Japan Geoscience Union Meeting 2016

Presentation information

International Session (Oral)

Symbol A (Atmospheric and Hydrospheric Sciences) » A-CG Complex & General

[A-CG09] Development and application of land and ocean biogeochemistry components of Earth system models

Mon. May 23, 2016 3:30 PM - 5:00 PM 102 (1F)

Convener:*Michio Kawamiya(Japan Agency for Marine-Earth Science and Technology), Kaoru Tachiiri(Japan Agency for Marine-Earth Science and Technology), Tomohiro Hajima(Japan Agency for Marine-Earth Science and Technology), Vivek Arora(Canadian Centre for Climate Modelling and Analysis), Chair:Vivek Arora(Canadian Centre for Climate Modelling and Analysis, Environment and Climate Change Canada)

3:45 PM - 4:00 PM

[ACG09-08] Current state of terrestrial CO2 exchange estimations: progresses and remaining issues

*Masayuki Kondo1, Kazuhito Ichii1, Prabir Patra1, Tazu Saeki1 (1.Department of Environmental Geochemical Cycle Research, Japan Agency for Marine-Earth Science and Technology)

Keywords:Terrestrial CO2 exchange, Atmospheric CO2 inversion, Ecosystem model simulation

Terrestrial ecosystems play a critical role in formation of a feedback loop of carbon dioxide (CO2) in atmosphere with atmospheric reservoir and climate, and thus directing a course of the future projection of climate change. The research community has spent significant efforts to understand behaviors of terrestrial ecosystems under a steady rise in atmospheric CO2 concentration and temperature during the recent decades and deepen knowledge about the regional and global patterns of terrestrial CO2 sinks and sources. estimate the terrestrial CO2 exchange, while seeking consistency between simulated and observed CO2 concentrations. The bottom-up approach estimates the terrestrial CO2 exchange using ecosystem models, which simulate the ecosystem-scale carbon cycle by considering the internal biogeochemical mechanisms of carbon flows for each prescribed vegetation type and soil.
However, the current estimates of terrestrial CO2 exchange by the bottom-up and top-down approaches remain inconsistent. As illustrated in the recent IPCC Assessment Report (AR5), the top-down approach tends to indicate stronger CO2 sinks in temperate and boreal regions than the bottom-up approach does. Furthermore, the two approaches exhibited contrasting CO2 sink–source patterns in the tropics; the bottom-up approach indicated CO2 sinks and the top-down approach CO2 sources. As illustrated by these inconsistencies, a consensus on the geographic distribution of the terrestrial CO2 exchange has yet to be established among the research community.
In this study, we elaborate the current status and issues of terrestrial CO2 flux estimations by the top-down and bottom-up approaches.
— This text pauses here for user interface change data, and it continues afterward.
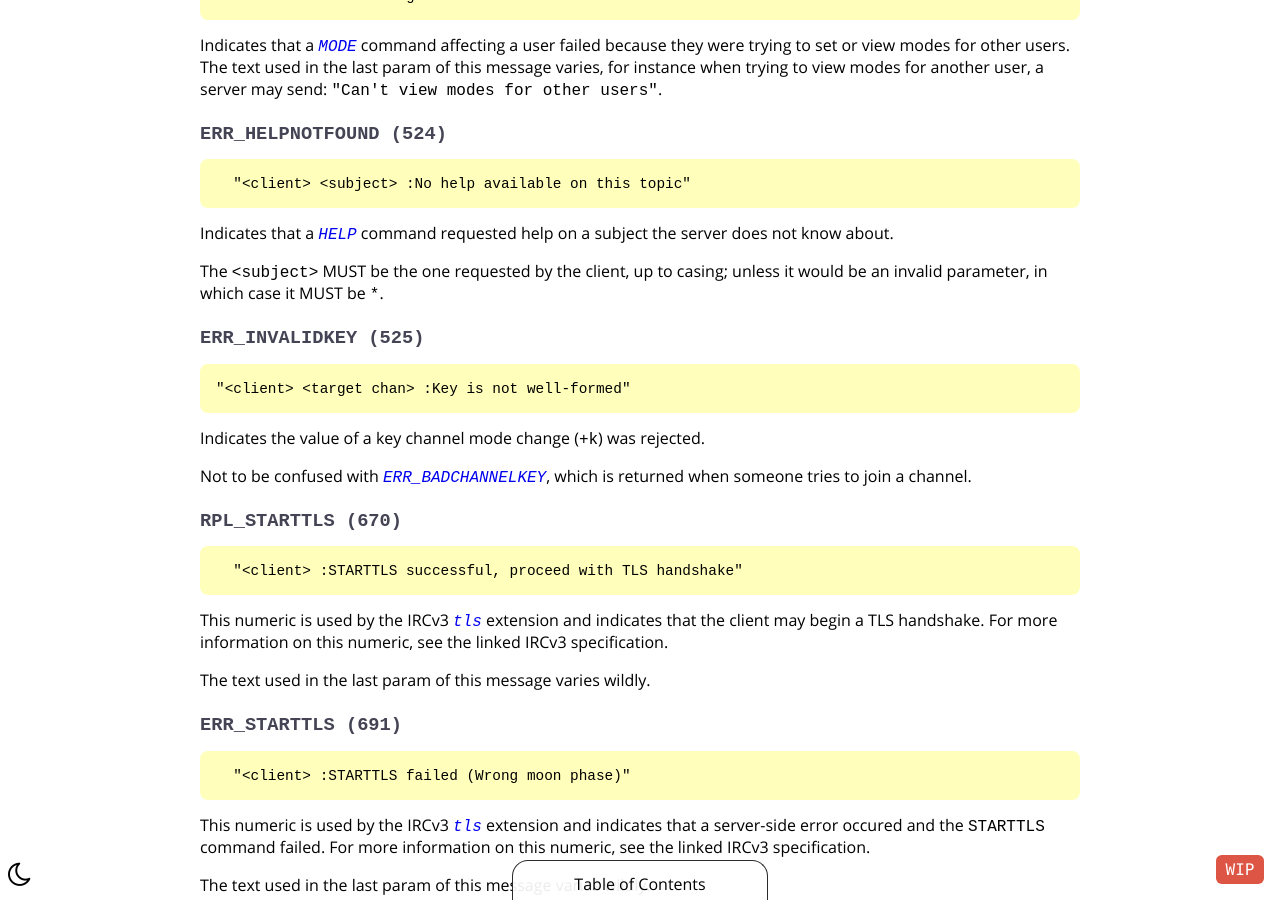
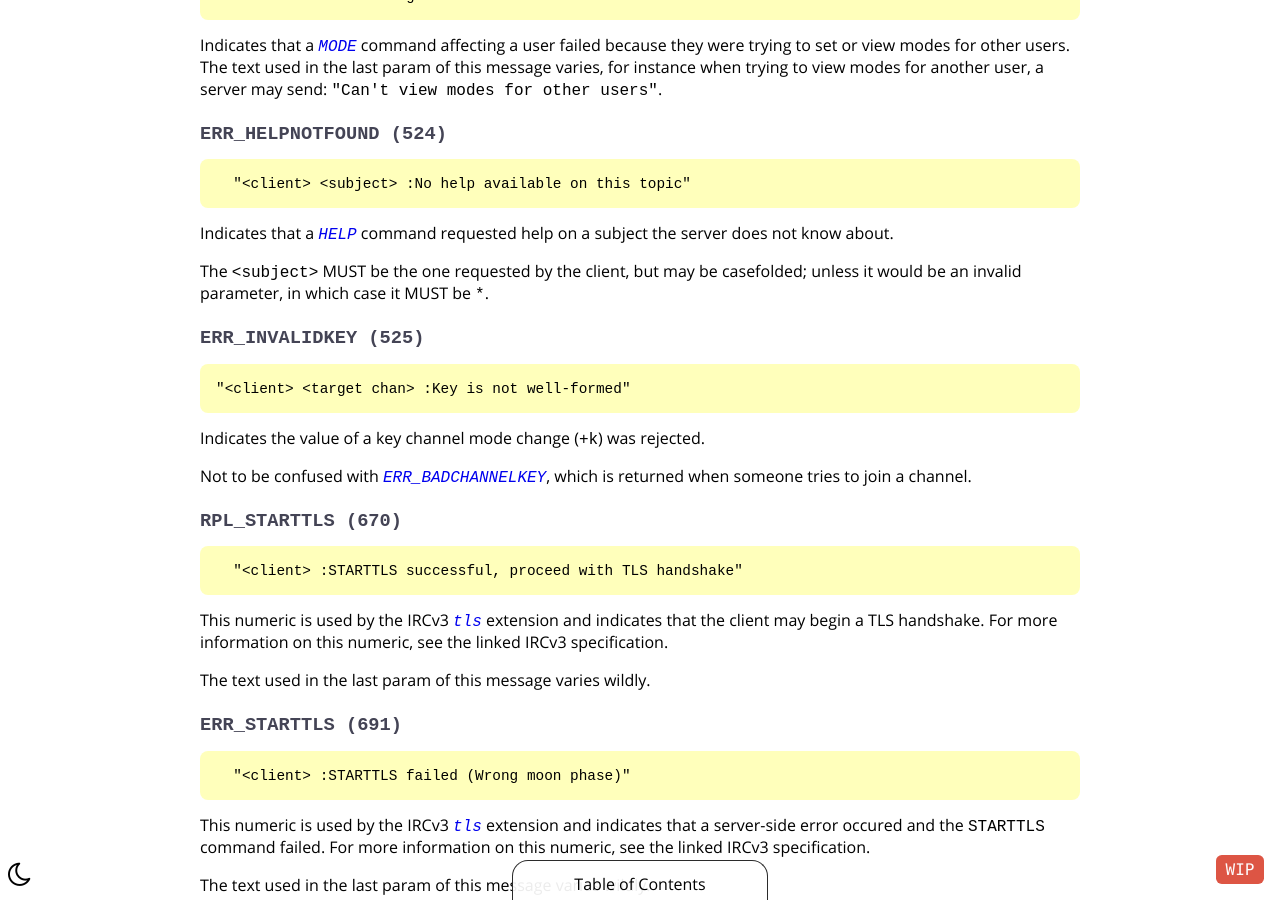
Before and after one commit to ircdocs/modern-irc, a Jekyll site: the page built from index.md, in a window 1280 px wide and 900 px high, scrolled down 62055 px. Built offline with Jekyll 4.4.1, drawn with Linux system fonts in a browser that asks for light colours.

Commit message:
Update _includes/modern-appendix.md
Co-authored-by: Daniel Oaks <daniel@danieloaks.net>

```diff
--- a/_includes/modern-appendix.md
+++ b/_includes/modern-appendix.md
@@ -819,7 +819,7 @@ Indicates that a {% message MODE %} command affecting a user failed because they
 
 Indicates that a {% message HELP %} command requested help on a subject the server does not know about.
 
-The `<subject>` MUST be the one requested by the client, up to casing; unless it would be an invalid parameter, in which case it MUST be `*`.
+The `<subject>` MUST be the one requested by the client, but may be casefolded; unless it would be an invalid parameter, in which case it MUST be `*`.
 
 {% numericheader ERR_INVALIDKEY %}
 
```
Specifically, we compare the bottom-up estimate from dynamic global vegetation models that are forced by interannual variations of CO2 concentration, climate and land use changes, with the top-down estimate from atmospheric CO2 inversions. We show an improved level of agreement between the two estimates in relation to seasonal variability and, regional and global budgets, since the IPCC AR5. We also discuss the remaining issues causing inconsistency between the two estimates.

This research was supported by Environment Research and Technology Development Funds (2-1401) from the Ministry of the Environment of Japan and Asia-Pacific Network for Global Change Research (APN: grant#ARCP2011-11NMY-Patra/Canadell).